This week’s Feedback column (that I write) in New Scientist magazine has four segments. Here are bits of each of them: Double standards— World Standards Day 2023 will arrive soon, two days after it arrives. As Feedback noted last year (17 September 2022), having double Standards Days is standard behaviour. This year, most of the world will officially celebrate […]

The Lake Woebegon Effect and Counting Numbers

Mathematician Jim Propp connects the counting numbers — the concept of them, not particular, specific numbers — to the seemingly unconnected Lake Woebegon Effect. Propp’s essay appears in his Mathematical Enchantments blog: Beneath and Beyond … The twentieth century weekly radio show “A Prairie Home Companion” had a recurring feature called “The news from Lake […]

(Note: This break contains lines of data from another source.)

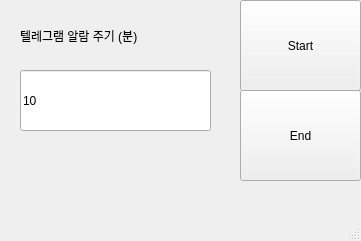
This is telegram_sendphoto.ui in SIMMMMMMMBA/3mm_pos_system as Qt 5 draws it before an edit. The edited form follows.
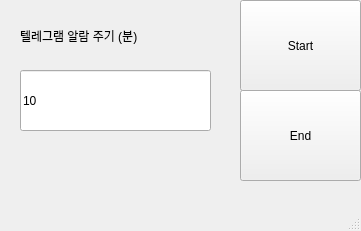
This is the edited form.

Commit message: telegram_sendphoto

What changed in the file:
```diff
--- a/telegram_sendphoto.ui
+++ b/telegram_sendphoto.ui
@@ -7,7 +7,7 @@
     <x>0</x>
     <y>0</y>
     <width>361</width>
-    <height>241</height>
+    <height>231</height>
    </rect>
   </property>
   <property name="sizePolicy">
```
Left out of the diff: 6 changed lines with no effect on the pictures.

Bird-feather counters exhibited pluck, tediously

Many humans have spent days, months or years counting feathers. Here are exciting highlights from some of their reports. In 1936 Alexander Wetmore, of the US National Museum in Washington, gathered all the published reports he could find about someone or other counting how many feathers were on particular birds. “The work of feather counting […]

“George Washington: He Liked to Count Things”

“Of all the presidents we have had, George Washington was the only who really counted.” That single sentence with its double meaning comes at the end of a four-page monograph published in 1978 in the Alabama Journal of Mathematics. The report’s title is, George Washington: He Liked to Count Things. The author Pete Casazza, a mathematician […]